However, this year, her academic case load is much more demanding and we are concerned that she will not have the time to maintain her grades and study for the ACT and double up on sports all winter and spring. She is faced with a tough decision about whether or not to play multiple high school sports and skip club volleyball this season or drop basketball and play club volleyball.
Although, she is a good multisport athlete, she is not exceptional at basketball or track. She does not have the recruiting potential in either of those sports as she does for volleyball. Nor are they her primary passion but she enjoys playing them and she likes the variety which has prevented her from burn out with volleyball.
Based on that information. Can you give us some guidance as to whether or not she should play club volleyball this junior season in order to get recruited to play college ball. I might also add, she has been struggling a little bit with a minor shoulder injury that we are icing and rehabing with PT to keep it under control. She is concerned about the need for rest from hitting and serving to protect that shoulder as well.
Thanks for any advice.
Apologies for the later reply to your email - Day job got me too busy!
To begin with, I am honestly surprised that your daughter has been able to play club, and high school basketball, run high school track and keep her grades solid into her junior year of school!

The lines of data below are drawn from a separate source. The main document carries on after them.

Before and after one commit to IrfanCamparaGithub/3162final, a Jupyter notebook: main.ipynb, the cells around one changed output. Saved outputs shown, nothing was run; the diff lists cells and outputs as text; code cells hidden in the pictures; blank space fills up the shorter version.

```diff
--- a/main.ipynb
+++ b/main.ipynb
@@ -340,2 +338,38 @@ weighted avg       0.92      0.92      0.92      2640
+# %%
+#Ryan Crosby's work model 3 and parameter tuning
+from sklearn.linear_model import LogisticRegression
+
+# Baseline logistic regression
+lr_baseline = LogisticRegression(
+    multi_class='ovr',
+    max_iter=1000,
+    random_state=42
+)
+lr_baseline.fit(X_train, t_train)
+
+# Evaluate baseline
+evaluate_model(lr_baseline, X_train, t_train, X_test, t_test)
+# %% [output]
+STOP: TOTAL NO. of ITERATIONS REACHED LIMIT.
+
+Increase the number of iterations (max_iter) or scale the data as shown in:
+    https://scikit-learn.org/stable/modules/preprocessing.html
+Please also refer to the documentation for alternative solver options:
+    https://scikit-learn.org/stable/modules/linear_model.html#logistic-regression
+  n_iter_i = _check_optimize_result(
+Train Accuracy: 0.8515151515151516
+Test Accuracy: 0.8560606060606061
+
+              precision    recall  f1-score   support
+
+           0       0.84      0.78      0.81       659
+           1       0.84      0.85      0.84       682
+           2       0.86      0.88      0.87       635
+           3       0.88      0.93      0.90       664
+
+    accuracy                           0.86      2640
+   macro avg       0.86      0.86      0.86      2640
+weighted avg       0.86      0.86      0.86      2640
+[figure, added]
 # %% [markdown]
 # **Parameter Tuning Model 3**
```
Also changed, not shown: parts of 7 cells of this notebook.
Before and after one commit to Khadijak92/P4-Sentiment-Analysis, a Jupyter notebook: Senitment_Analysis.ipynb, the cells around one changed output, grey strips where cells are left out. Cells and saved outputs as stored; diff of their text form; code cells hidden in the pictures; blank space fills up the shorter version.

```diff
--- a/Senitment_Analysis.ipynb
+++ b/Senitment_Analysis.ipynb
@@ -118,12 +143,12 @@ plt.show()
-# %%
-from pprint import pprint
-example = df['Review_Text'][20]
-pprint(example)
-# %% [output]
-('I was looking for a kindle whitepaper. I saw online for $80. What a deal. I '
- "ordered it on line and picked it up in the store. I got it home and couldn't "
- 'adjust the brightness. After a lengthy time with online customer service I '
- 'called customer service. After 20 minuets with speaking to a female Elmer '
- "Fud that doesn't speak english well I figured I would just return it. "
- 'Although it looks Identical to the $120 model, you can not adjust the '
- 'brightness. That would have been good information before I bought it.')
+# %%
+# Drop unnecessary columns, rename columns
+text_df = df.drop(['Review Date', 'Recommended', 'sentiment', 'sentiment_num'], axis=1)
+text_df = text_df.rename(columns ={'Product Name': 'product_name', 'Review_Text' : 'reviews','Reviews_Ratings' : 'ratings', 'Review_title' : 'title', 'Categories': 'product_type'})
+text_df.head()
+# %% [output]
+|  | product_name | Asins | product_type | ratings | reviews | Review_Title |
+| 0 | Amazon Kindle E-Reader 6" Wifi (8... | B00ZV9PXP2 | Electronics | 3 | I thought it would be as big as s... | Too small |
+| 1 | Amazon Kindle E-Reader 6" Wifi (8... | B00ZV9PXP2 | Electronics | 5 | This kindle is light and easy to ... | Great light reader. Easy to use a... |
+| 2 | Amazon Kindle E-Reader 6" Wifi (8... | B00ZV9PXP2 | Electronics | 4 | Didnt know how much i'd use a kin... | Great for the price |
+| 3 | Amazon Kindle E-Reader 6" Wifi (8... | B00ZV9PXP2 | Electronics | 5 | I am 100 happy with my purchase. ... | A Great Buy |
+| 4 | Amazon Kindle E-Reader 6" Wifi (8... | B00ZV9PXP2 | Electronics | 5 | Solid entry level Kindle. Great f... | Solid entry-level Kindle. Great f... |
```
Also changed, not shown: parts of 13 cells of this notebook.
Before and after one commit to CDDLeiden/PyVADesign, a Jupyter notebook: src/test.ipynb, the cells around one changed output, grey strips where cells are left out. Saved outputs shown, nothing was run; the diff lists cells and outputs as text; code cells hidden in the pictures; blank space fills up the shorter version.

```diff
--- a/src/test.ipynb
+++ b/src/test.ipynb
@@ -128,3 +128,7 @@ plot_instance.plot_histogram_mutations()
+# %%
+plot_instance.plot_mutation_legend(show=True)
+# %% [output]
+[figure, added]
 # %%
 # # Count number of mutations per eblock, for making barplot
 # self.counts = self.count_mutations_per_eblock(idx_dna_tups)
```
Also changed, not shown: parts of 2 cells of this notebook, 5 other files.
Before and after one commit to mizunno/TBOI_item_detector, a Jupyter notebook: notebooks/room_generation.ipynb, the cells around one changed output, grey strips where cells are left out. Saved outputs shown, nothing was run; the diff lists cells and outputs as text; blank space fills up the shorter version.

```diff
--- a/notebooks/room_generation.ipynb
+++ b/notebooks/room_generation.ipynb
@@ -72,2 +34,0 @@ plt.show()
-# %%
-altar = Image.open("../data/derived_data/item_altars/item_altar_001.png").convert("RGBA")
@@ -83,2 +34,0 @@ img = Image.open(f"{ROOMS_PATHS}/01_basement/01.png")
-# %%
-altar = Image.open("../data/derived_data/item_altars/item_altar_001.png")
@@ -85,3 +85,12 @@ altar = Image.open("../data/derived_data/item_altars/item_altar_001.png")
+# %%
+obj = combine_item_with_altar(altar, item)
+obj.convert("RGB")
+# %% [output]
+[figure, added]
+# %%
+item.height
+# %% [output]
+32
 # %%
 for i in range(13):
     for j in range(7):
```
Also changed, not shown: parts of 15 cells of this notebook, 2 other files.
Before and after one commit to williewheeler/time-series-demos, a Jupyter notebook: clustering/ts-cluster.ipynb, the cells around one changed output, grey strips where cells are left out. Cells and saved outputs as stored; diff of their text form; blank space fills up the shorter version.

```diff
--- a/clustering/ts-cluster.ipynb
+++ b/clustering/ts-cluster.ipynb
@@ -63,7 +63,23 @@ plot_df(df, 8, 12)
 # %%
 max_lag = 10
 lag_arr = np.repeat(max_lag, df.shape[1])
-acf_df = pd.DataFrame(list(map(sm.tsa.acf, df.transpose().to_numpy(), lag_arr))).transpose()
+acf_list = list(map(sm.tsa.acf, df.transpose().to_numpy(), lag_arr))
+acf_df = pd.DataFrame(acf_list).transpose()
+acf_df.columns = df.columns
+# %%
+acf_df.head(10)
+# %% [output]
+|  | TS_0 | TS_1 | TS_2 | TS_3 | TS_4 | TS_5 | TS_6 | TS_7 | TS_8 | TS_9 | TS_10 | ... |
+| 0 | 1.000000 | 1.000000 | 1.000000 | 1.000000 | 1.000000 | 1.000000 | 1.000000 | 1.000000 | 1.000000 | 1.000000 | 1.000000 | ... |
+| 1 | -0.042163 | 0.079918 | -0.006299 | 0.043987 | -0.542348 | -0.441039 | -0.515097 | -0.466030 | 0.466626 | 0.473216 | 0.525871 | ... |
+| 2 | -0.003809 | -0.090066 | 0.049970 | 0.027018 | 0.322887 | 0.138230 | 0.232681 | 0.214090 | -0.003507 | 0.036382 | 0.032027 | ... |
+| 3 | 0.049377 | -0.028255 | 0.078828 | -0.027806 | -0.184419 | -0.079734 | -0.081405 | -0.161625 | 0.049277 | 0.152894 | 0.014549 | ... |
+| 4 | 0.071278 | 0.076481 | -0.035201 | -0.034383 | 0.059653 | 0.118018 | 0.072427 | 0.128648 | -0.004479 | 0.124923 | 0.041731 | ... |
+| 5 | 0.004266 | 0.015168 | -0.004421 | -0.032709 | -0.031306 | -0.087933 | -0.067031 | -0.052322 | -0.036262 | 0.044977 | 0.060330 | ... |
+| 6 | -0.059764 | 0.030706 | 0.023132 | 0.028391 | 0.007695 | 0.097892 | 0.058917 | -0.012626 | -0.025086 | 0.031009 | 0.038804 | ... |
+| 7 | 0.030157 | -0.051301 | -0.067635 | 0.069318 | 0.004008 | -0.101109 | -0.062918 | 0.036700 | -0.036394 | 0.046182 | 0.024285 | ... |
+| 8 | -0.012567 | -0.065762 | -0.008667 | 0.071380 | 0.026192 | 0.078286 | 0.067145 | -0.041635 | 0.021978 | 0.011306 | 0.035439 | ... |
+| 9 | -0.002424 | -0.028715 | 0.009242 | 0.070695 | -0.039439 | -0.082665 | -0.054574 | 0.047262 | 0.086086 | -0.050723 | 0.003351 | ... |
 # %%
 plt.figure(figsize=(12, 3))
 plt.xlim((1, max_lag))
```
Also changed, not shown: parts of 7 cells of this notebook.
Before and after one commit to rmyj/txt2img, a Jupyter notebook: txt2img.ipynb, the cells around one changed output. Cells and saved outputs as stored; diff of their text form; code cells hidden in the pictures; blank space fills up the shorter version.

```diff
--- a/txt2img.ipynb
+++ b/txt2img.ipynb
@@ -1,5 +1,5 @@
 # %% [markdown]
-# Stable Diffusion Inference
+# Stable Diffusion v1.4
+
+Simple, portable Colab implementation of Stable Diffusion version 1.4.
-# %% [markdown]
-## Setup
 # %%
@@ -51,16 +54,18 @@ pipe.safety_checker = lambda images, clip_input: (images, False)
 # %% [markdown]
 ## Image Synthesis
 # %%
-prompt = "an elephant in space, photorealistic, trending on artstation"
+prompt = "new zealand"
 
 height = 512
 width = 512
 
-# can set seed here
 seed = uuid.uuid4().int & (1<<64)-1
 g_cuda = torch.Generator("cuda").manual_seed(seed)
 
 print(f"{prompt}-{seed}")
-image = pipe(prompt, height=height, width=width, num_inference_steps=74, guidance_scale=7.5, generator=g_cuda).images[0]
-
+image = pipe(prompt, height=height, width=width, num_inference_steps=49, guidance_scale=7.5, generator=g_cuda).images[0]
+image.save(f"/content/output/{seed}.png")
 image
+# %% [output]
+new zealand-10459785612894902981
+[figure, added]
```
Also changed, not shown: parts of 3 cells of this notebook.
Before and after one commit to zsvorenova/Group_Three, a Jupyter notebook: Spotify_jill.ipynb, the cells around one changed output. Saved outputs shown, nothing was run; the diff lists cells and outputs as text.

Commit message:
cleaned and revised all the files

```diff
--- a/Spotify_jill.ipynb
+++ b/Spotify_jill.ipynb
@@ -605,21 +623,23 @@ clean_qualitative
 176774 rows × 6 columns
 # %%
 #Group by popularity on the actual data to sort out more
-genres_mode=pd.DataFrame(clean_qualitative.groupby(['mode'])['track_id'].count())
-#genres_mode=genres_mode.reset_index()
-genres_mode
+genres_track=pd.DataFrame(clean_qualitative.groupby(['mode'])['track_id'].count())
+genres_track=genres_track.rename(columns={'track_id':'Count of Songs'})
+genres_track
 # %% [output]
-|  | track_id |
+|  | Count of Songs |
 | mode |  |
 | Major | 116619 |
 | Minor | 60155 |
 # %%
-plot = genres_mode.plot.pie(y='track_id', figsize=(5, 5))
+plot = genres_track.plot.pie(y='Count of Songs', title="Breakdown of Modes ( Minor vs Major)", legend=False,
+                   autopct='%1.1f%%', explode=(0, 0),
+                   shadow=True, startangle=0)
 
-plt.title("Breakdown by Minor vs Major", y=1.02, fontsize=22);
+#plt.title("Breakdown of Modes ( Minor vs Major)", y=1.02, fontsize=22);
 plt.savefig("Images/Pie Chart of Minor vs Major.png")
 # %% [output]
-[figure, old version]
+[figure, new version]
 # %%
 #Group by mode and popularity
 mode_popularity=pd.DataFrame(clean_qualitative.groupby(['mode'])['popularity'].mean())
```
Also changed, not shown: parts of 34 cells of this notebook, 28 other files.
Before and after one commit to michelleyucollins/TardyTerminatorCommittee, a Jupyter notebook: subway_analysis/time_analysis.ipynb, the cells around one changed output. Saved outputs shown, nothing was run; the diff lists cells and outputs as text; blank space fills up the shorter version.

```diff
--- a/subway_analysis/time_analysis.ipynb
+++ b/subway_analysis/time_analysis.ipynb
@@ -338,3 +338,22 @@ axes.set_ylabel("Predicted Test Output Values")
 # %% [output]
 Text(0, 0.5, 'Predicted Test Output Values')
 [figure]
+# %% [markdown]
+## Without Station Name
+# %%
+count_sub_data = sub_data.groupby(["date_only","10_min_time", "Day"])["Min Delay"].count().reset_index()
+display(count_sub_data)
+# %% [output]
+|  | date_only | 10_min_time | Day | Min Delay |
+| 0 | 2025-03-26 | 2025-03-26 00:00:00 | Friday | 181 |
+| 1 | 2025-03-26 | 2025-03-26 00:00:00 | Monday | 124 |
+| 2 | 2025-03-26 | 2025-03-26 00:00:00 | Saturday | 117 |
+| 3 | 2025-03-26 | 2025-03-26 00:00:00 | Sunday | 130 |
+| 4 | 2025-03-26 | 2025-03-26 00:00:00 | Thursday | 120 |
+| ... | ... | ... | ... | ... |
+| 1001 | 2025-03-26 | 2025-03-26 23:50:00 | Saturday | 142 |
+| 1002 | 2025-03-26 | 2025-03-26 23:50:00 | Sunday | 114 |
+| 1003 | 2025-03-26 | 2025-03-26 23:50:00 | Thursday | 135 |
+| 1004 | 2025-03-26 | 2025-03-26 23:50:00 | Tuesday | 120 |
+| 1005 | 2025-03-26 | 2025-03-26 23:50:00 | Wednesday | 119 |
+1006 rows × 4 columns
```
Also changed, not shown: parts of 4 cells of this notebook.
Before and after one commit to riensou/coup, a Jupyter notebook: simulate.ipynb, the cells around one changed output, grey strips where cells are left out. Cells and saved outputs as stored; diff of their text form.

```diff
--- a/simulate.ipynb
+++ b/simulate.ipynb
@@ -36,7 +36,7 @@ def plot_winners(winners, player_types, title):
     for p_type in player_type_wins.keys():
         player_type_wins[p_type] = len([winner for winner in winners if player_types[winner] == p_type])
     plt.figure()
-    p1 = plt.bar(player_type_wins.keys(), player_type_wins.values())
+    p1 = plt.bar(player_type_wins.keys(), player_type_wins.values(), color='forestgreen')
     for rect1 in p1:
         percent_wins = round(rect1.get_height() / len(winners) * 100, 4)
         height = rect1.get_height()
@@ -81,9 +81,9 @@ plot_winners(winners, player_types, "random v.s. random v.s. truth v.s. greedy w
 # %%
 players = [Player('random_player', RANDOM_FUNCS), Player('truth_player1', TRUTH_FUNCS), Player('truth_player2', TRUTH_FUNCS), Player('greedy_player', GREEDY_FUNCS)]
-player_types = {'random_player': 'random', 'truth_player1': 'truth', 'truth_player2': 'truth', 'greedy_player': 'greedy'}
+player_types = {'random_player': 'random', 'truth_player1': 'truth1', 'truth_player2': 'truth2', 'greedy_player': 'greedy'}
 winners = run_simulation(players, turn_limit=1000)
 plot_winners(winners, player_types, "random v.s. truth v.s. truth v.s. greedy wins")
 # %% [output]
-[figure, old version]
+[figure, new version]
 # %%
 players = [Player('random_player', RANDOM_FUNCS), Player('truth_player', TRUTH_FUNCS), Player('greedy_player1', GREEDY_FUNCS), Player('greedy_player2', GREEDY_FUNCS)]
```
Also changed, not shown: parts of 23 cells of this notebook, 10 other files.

Specific to Volleyball, as a 6'1" Outside Hitter, she will be an attractive recruit because of her height and associated athleticism. The level of collegiate volleyball will be determined by her ball control skills, swing technique/power and how high she jumps.
Playing club volleyball as a Junior is critical to recruiting success. It is a combination of club volleyball being the vehicle for which college coaches use in recruiting; they rarely go to high school matches because they are in their collegiate season, and very large club volleyball tournaments start in January!
A key component, which I feel is sometimes overlooked by families, is that club volleyball provides tens of thousands of extra touches upon the ball, not to mention refining non-ball touching techniques. College volleyball recruiting is a competitive endeavor - Your daughter is competing against hundreds of other 6'1" outside hitters for that roster opportunity! All things being equal, the player with ten thousand extra touches will be better than the player without.
The shoulder is something which should be managed and is quite common with older high school players; just part of being an outside hitter. Reduce maximum swings; an OH does not need to swing hard or 100% on each repetition. Swing at 75 percent and focus on technique in practice. Be aware of having days where there is no swinging if the shoulder feels a bit sore.
If your daughter wants to play collegiate volleyball, with the most opportunities to choose from, then club volleyball is necessary. That being said, if your daughter loves the other sports and needs to sacrifice club volleyball to participate and study, then college volleyball is still attainable (mainly due to a being 6'1" OH) but she will need to be extremely active in the outreach process and be diligent about creating and sending skill videos because college coaches won't be able to see her play in the winter/spring/summer.
Good luck with the rest of the high school season!